Task to carry out
The answer should reproduce every entry exactly and contain no images.

Material provided
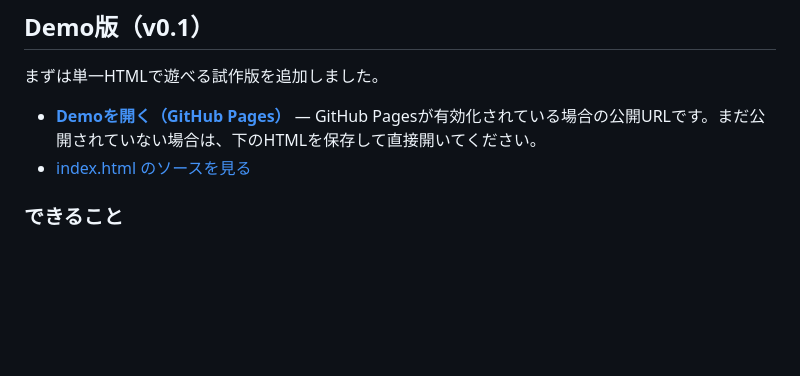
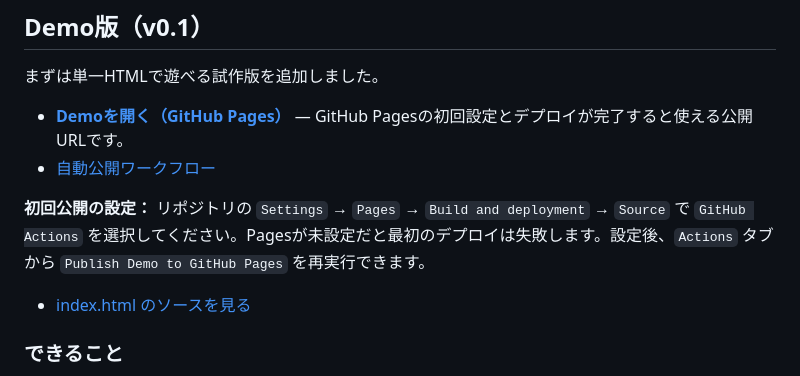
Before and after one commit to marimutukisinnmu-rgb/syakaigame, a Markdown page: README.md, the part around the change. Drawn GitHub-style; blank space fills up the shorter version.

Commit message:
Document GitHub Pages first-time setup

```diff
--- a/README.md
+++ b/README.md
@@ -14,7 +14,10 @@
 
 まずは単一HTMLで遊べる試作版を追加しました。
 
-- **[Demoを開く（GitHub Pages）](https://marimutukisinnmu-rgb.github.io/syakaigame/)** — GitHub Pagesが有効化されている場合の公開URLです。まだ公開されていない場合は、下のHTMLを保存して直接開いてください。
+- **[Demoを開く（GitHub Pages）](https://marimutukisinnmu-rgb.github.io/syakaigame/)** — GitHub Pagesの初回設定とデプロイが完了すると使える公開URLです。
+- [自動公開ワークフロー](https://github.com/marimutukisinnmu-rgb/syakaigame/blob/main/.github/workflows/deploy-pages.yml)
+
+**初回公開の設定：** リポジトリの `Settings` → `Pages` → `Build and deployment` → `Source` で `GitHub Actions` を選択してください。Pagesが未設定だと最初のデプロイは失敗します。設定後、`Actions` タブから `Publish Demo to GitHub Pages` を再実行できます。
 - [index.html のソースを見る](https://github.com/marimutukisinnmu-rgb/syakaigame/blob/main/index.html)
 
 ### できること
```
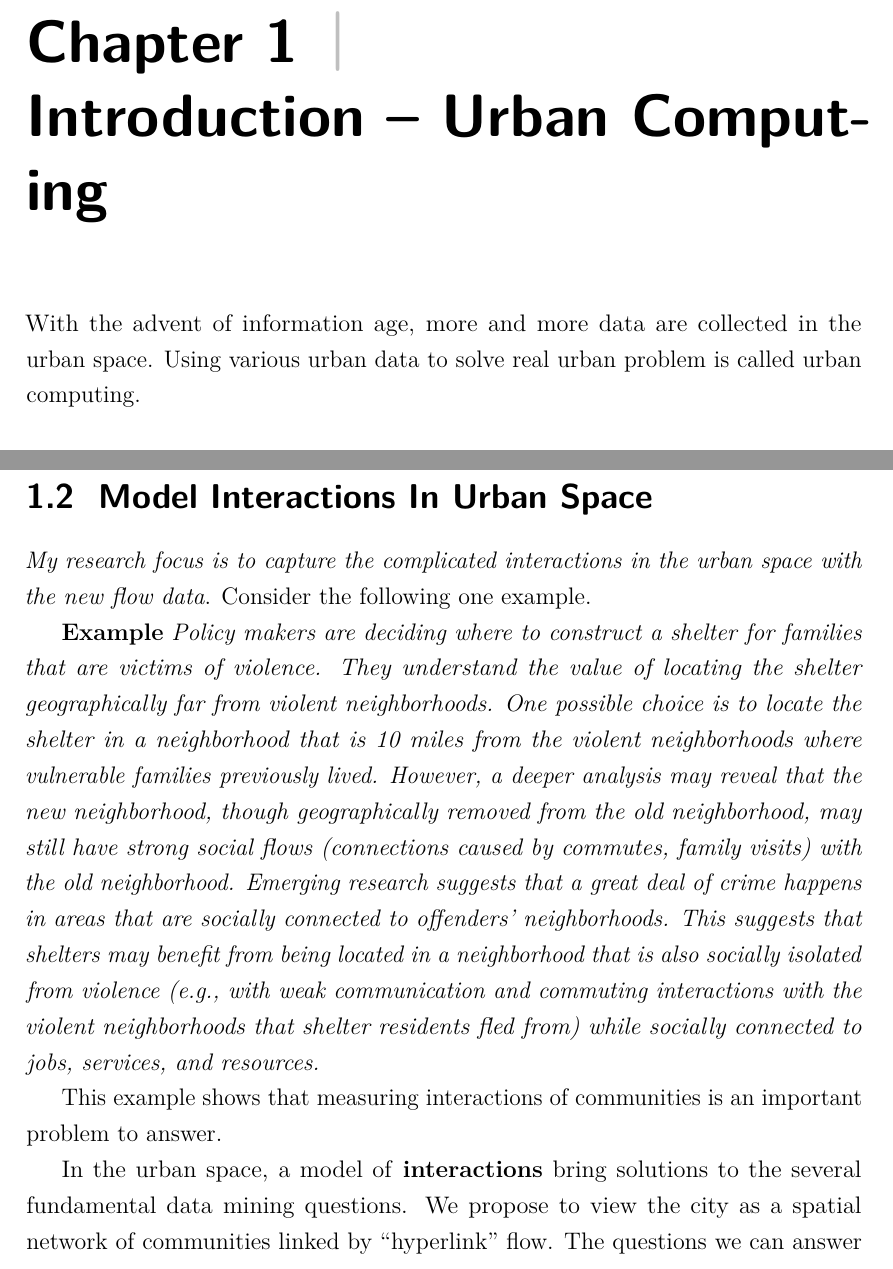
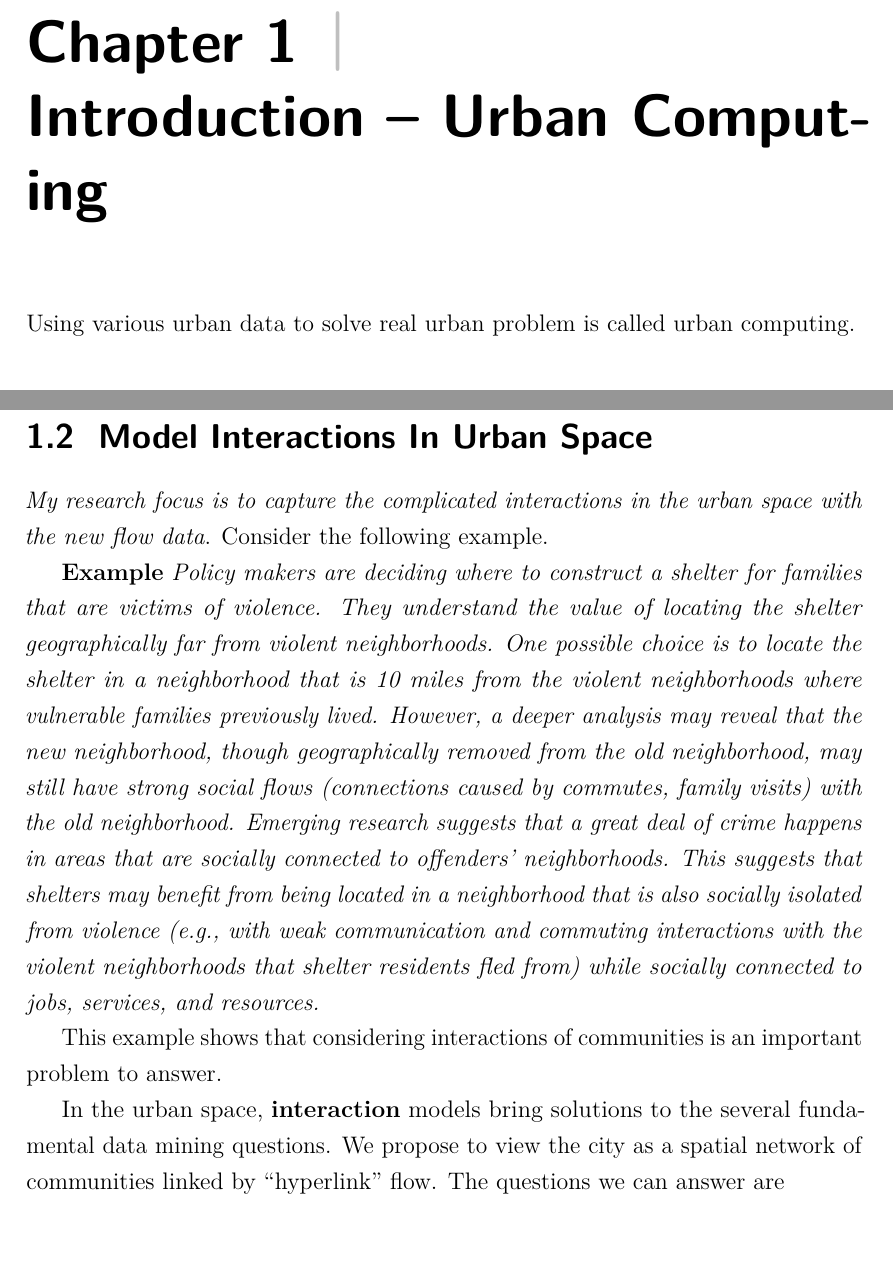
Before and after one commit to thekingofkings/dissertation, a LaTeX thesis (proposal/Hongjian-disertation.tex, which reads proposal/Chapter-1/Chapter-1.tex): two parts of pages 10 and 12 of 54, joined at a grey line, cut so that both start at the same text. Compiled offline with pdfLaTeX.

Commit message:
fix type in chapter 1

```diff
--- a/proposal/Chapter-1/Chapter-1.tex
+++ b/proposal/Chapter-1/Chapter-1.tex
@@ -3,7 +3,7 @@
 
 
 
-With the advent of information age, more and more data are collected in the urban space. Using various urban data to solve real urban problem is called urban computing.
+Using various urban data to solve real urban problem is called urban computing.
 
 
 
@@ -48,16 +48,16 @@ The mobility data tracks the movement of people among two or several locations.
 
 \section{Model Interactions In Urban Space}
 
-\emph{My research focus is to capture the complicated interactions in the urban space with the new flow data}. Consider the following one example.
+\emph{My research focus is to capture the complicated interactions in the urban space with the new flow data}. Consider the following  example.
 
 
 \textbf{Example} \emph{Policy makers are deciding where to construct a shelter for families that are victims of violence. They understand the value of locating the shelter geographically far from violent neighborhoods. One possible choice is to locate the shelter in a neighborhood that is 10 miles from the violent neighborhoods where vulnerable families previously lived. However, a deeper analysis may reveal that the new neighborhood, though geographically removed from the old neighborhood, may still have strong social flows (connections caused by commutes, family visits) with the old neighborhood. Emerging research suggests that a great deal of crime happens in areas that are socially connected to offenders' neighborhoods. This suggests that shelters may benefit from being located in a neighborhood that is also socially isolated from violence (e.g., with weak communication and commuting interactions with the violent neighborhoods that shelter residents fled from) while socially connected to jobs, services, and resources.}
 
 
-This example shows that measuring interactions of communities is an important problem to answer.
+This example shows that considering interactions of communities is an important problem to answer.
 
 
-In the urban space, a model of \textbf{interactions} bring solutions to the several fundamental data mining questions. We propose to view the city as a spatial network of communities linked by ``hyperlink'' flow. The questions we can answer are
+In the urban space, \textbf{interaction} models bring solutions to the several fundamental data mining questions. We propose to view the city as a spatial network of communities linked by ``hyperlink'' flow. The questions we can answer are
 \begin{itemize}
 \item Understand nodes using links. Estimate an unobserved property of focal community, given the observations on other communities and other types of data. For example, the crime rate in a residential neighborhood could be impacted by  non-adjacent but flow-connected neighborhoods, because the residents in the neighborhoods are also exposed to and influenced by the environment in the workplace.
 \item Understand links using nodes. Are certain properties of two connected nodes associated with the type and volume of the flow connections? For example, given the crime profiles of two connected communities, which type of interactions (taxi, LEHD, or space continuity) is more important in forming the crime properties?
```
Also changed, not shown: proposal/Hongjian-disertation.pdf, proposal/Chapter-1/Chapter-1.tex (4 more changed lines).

Answer to this problem
Before and after one commit to marimutukisinnmu-rgb/syakaigame, a Markdown page: README.md, the part around the change. Drawn GitHub-style; blank space fills up the shorter version.

Commit message:
Document GitHub Pages first-time setup

```diff
--- a/README.md
+++ b/README.md
@@ -14,7 +14,10 @@
 
 まずは単一HTMLで遊べる試作版を追加しました。
 
-- **[Demoを開く（GitHub Pages）](https://marimutukisinnmu-rgb.github.io/syakaigame/)** — GitHub Pagesが有効化されている場合の公開URLです。まだ公開されていない場合は、下のHTMLを保存して直接開いてください。
+- **[Demoを開く（GitHub Pages）](https://marimutukisinnmu-rgb.github.io/syakaigame/)** — GitHub Pagesの初回設定とデプロイが完了すると使える公開URLです。
+- [自動公開ワークフロー](https://github.com/marimutukisinnmu-rgb/syakaigame/blob/main/.github/workflows/deploy-pages.yml)
+
+**初回公開の設定：** リポジトリの `Settings` → `Pages` → `Build and deployment` → `Source` で `GitHub Actions` を選択してください。Pagesが未設定だと最初のデプロイは失敗します。設定後、`Actions` タブから `Publish Demo to GitHub Pages` を再実行できます。
 - [index.html のソースを見る](https://github.com/marimutukisinnmu-rgb/syakaigame/blob/main/index.html)
 
 ### できること
```
Before and after one commit to thekingofkings/dissertation, a LaTeX thesis (proposal/Hongjian-disertation.tex, which reads proposal/Chapter-1/Chapter-1.tex): two parts of pages 10 and 12 of 54, joined at a grey line, cut so that both start at the same text. Compiled offline with pdfLaTeX.

Commit message:
fix type in chapter 1

```diff
--- a/proposal/Chapter-1/Chapter-1.tex
+++ b/proposal/Chapter-1/Chapter-1.tex
@@ -3,7 +3,7 @@
 
 
 
-With the advent of information age, more and more data are collected in the urban space. Using various urban data to solve real urban problem is called urban computing.
+Using various urban data to solve real urban problem is called urban computing.
 
 
 
@@ -48,16 +48,16 @@ The mobility data tracks the movement of people among two or several locations.
 
 \section{Model Interactions In Urban Space}
 
-\emph{My research focus is to capture the complicated interactions in the urban space with the new flow data}. Consider the following one example.
+\emph{My research focus is to capture the complicated interactions in the urban space with the new flow data}. Consider the following  example.
 
 
 \textbf{Example} \emph{Policy makers are deciding where to construct a shelter for families that are victims of violence. They understand the value of locating the shelter geographically far from violent neighborhoods. One possible choice is to locate the shelter in a neighborhood that is 10 miles from the violent neighborhoods where vulnerable families previously lived. However, a deeper analysis may reveal that the new neighborhood, though geographically removed from the old neighborhood, may still have strong social flows (connections caused by commutes, family visits) with the old neighborhood. Emerging research suggests that a great deal of crime happens in areas that are socially connected to offenders' neighborhoods. This suggests that shelters may benefit from being located in a neighborhood that is also socially isolated from violence (e.g., with weak communication and commuting interactions with the violent neighborhoods that shelter residents fled from) while socially connected to jobs, services, and resources.}
 
 
-This example shows that measuring interactions of communities is an important problem to answer.
+This example shows that considering interactions of communities is an important problem to answer.
 
 
-In the urban space, a model of \textbf{interactions} bring solutions to the several fundamental data mining questions. We propose to view the city as a spatial network of communities linked by ``hyperlink'' flow. The questions we can answer are
+In the urban space, \textbf{interaction} models bring solutions to the several fundamental data mining questions. We propose to view the city as a spatial network of communities linked by ``hyperlink'' flow. The questions we can answer are
 \begin{itemize}
 \item Understand nodes using links. Estimate an unobserved property of focal community, given the observations on other communities and other types of data. For example, the crime rate in a residential neighborhood could be impacted by  non-adjacent but flow-connected neighborhoods, because the residents in the neighborhoods are also exposed to and influenced by the environment in the workplace.
 \item Understand links using nodes. Are certain properties of two connected nodes associated with the type and volume of the flow connections? For example, given the crime profiles of two connected communities, which type of interactions (taxi, LEHD, or space continuity) is more important in forming the crime properties?
```
Also changed, not shown: proposal/Hongjian-disertation.pdf, proposal/Chapter-1/Chapter-1.tex (4 more changed lines).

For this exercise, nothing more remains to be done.